START Entries shown

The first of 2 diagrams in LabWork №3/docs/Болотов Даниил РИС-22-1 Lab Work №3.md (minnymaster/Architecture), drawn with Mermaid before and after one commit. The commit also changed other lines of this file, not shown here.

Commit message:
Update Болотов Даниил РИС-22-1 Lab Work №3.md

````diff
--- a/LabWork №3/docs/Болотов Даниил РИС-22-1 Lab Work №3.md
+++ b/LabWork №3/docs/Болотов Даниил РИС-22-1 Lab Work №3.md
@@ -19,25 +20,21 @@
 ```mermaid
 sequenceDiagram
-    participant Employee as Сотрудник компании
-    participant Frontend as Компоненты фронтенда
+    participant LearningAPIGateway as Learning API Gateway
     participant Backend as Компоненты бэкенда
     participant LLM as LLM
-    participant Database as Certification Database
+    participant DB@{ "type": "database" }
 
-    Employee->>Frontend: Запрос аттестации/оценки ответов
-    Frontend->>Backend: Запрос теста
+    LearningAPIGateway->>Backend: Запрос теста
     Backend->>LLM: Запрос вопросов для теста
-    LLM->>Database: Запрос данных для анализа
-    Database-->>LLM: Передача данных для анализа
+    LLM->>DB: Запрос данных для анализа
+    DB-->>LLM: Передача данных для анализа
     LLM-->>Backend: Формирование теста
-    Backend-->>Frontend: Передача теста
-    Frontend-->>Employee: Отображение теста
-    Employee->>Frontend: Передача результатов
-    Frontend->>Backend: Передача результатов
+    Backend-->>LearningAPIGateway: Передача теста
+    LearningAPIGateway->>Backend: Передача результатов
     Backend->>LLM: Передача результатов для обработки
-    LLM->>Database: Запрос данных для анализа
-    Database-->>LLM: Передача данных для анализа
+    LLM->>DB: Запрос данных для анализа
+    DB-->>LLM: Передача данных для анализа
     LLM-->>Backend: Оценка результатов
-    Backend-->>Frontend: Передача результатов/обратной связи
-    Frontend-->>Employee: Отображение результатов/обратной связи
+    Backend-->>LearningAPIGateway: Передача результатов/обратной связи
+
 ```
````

END Entries shown
START Entries shown

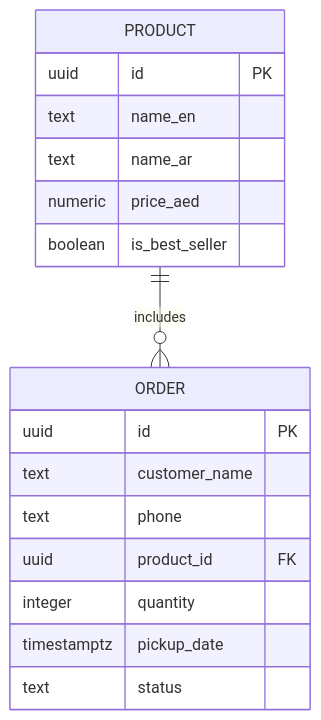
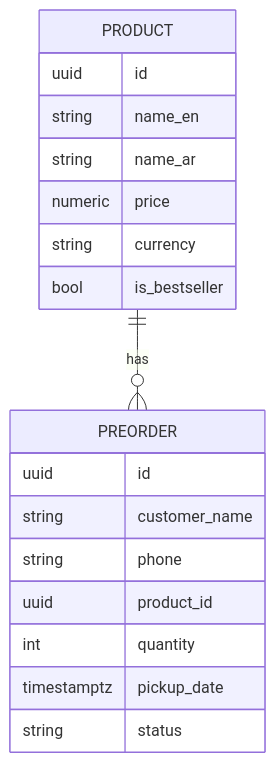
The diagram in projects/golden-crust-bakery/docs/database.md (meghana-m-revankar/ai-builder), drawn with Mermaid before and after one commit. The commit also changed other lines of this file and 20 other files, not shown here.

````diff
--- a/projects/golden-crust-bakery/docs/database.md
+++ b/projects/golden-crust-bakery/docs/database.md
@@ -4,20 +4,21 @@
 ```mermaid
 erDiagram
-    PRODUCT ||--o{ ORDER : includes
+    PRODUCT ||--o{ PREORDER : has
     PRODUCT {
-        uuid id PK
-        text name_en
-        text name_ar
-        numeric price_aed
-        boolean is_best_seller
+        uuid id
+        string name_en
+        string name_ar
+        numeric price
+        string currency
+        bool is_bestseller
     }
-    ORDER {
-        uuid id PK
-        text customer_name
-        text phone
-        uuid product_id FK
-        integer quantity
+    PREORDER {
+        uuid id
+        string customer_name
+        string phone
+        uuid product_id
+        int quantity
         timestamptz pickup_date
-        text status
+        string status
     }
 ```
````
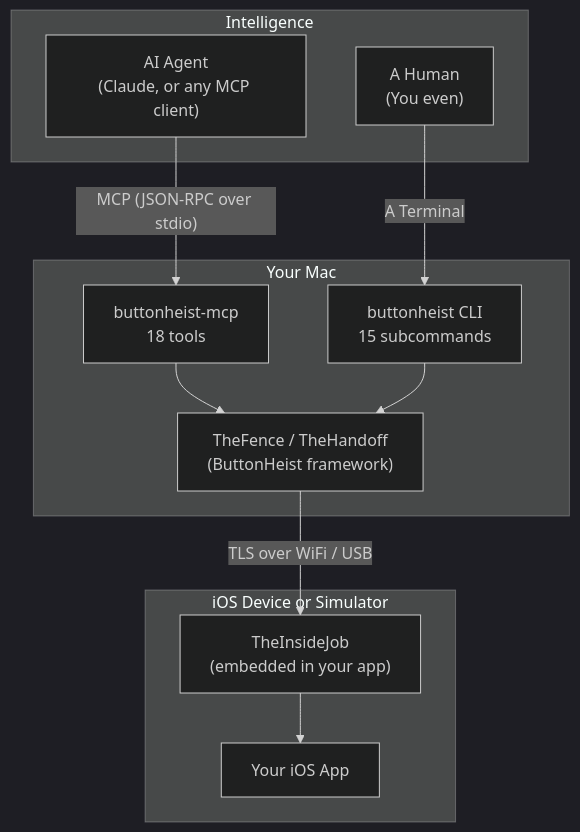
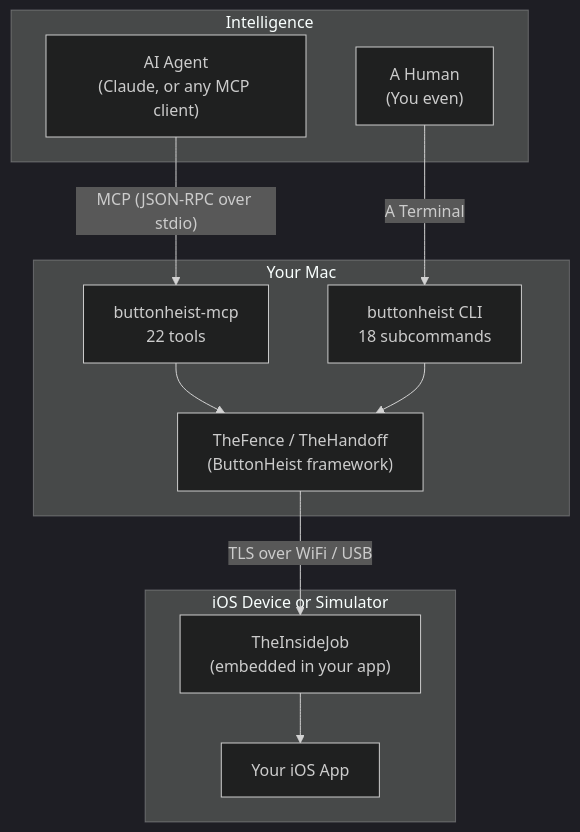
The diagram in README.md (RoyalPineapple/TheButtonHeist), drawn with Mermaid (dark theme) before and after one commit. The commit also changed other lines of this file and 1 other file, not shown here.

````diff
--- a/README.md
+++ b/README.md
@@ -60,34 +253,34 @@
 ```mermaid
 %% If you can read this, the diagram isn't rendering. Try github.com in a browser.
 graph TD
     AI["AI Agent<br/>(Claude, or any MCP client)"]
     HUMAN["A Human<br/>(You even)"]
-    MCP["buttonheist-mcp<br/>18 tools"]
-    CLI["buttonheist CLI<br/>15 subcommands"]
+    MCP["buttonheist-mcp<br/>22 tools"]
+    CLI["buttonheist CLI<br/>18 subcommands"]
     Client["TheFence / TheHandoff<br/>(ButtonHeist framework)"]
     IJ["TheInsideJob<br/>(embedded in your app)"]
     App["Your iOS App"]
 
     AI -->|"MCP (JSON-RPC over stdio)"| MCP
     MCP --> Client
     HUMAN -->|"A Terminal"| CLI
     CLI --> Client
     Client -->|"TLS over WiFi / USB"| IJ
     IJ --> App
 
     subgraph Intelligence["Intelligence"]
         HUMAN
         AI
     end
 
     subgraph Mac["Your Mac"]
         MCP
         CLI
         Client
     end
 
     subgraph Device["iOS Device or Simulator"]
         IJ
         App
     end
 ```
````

END Entries shown
START Entries shown

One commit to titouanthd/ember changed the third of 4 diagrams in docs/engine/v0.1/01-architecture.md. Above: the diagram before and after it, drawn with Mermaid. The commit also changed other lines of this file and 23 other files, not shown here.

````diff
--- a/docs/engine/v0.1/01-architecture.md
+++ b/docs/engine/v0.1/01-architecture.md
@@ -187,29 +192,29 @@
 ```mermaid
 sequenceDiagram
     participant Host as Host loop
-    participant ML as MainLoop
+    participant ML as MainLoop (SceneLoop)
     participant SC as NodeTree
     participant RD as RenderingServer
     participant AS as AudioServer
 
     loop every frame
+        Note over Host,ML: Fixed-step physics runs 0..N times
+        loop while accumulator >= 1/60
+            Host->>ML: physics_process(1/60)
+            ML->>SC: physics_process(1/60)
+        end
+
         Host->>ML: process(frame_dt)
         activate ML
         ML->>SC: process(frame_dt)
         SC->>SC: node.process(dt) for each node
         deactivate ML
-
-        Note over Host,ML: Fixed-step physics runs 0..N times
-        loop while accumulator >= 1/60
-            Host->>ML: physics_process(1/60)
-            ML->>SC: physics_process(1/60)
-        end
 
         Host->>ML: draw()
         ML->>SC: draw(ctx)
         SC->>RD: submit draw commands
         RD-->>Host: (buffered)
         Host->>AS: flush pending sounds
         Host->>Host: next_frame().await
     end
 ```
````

END Entries shown

* [Task prompt]:
What lines in the data above contain the word "Frontend"? Copy them all.

* [Your response]:
-    participant Frontend as Компоненты фронтенда
-    Employee->>Frontend: Запрос аттестации/оценки ответов
-    Frontend->>Backend: Запрос теста
-    Backend-->>Frontend: Передача теста
-    Frontend-->>Employee: Отображение теста
-    Employee->>Frontend: Передача результатов
-    Frontend->>Backend: Передача результатов
-    Backend-->>Frontend: Передача результатов/обратной связи
-    Frontend-->>Employee: Отображение результатов/обратной связи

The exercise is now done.